I’d seen Evans twice before as Countess Almaviva and then Rodelinda (just a few months ago) and those didn’t turn me into a fan – though her Rodelinda was properly frightening, so it came pretty close. This, however, showcased her intelligence when it comes to phrasing. I’d say she likes singing this stuff perhaps more than the other things I’d seen her in, as what I sensed was a good deal of spontaneity and even playfulness, neither of which is easy to achieve. There were some limitations to her voice which her obvious feeling for style and well honed stage experience (particularly in the sense of tackling things head on) couldn’t quite overcome and in turn made me think this would be/is fabulous rep for Antonacci. That being said, I would come see Evans again in more of the same.

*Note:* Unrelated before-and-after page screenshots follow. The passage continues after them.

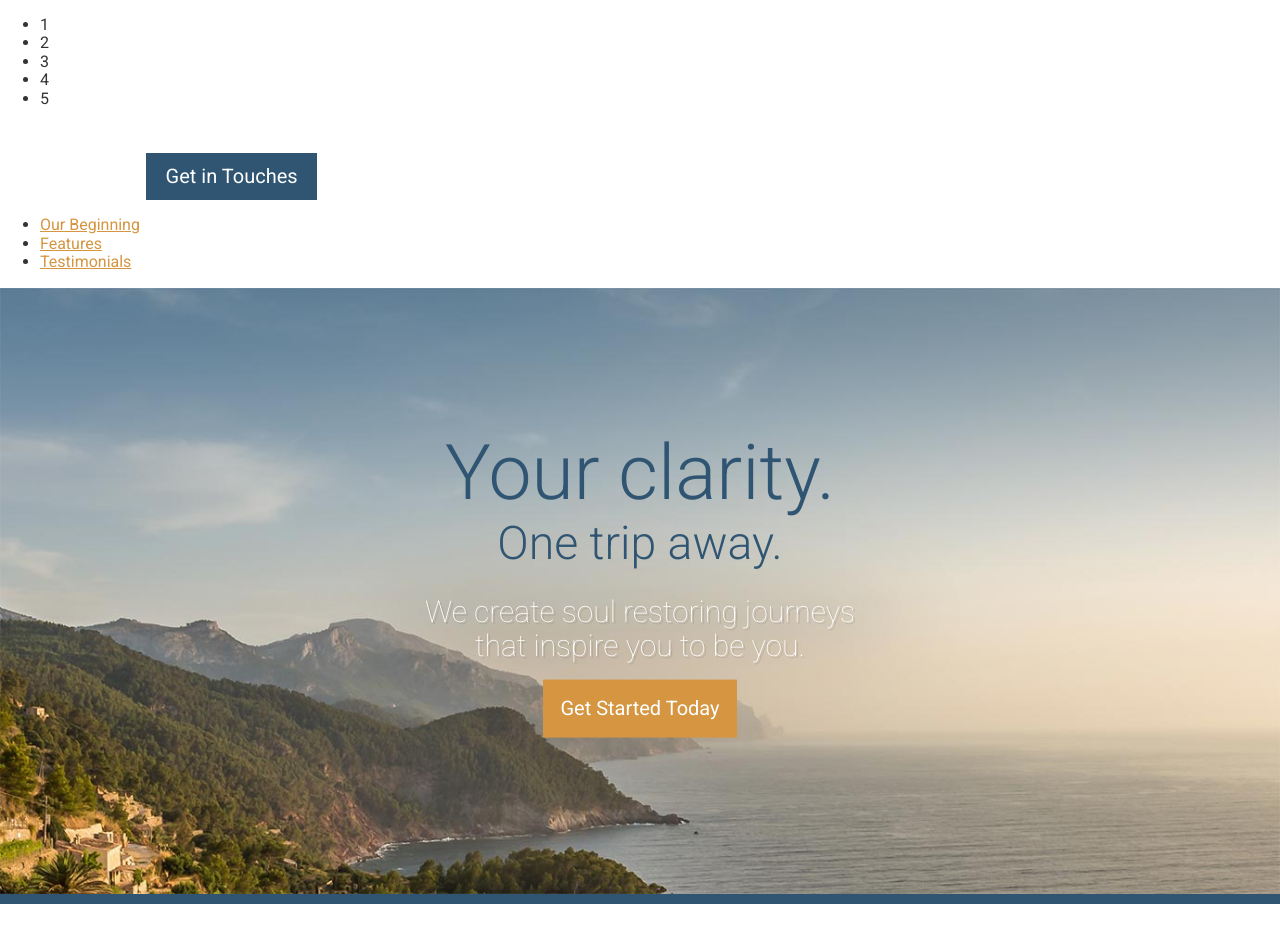
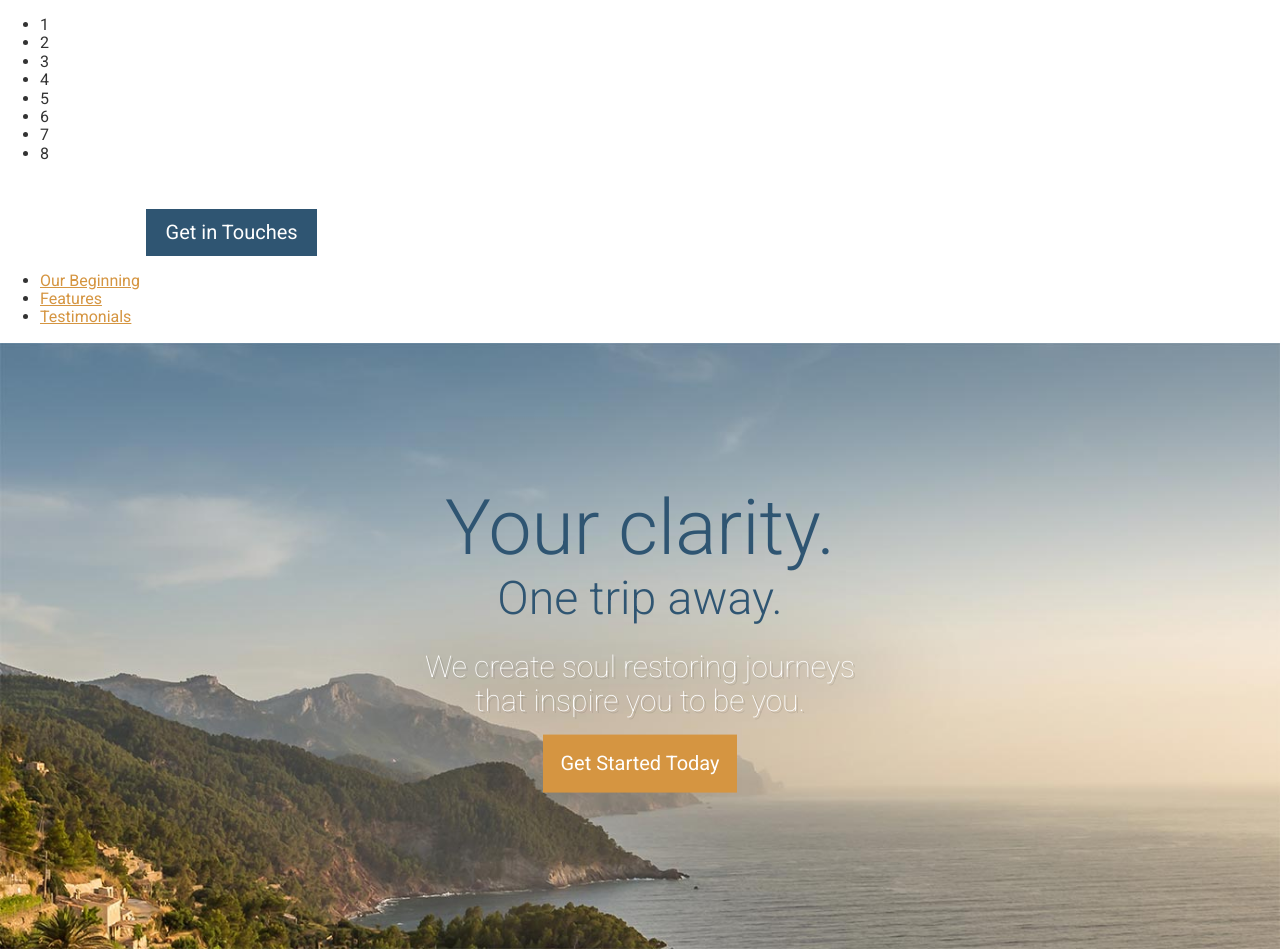
Before and after one commit to esomosierra/Travel-Site, a website: page app/index.html in a window 1280 px wide. Shown: the top 949 px of the page. Drawn offline with Linux system fonts and the light colour scheme.

Commit message:
Counted to 8

```diff
--- a/app/index.html
+++ b/app/index.html
@@ -15,6 +15,9 @@
     <li>3</li>
     <li>4</li>
     <li>5</li>
+    <li>6</li>
+    <li>7</li>
+    <li>8</li>
   </ul>
   <header>
     <img src="assets/images/icons/clear-view-escapes.svg">
```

As far as instrumentals, I loved the Saint-Saëns, but then I normally like what I’ve heard from him. Such fun and playful writing for the winds! That is the right approach in getting yours truly interested, because later on came a lot of string shredding, which for me can be rather much (no fault of the ensemble, they sounded gorgeous). This rep was unusually heavy on the viola (ended with a broken string, too) but our violist’s tone sounded superb even for this wind instrument fan. The other piece I loved (not just liked) was Delage’s Quatre poèmes hindous, where vocals and orchestra fed off each other optimally, plus who knew cello does such a good job doubling up as sitar?! Clearly not me, but I was once again (very) pleasantly surprised.

Conclusion: taking a chance can pay off big time.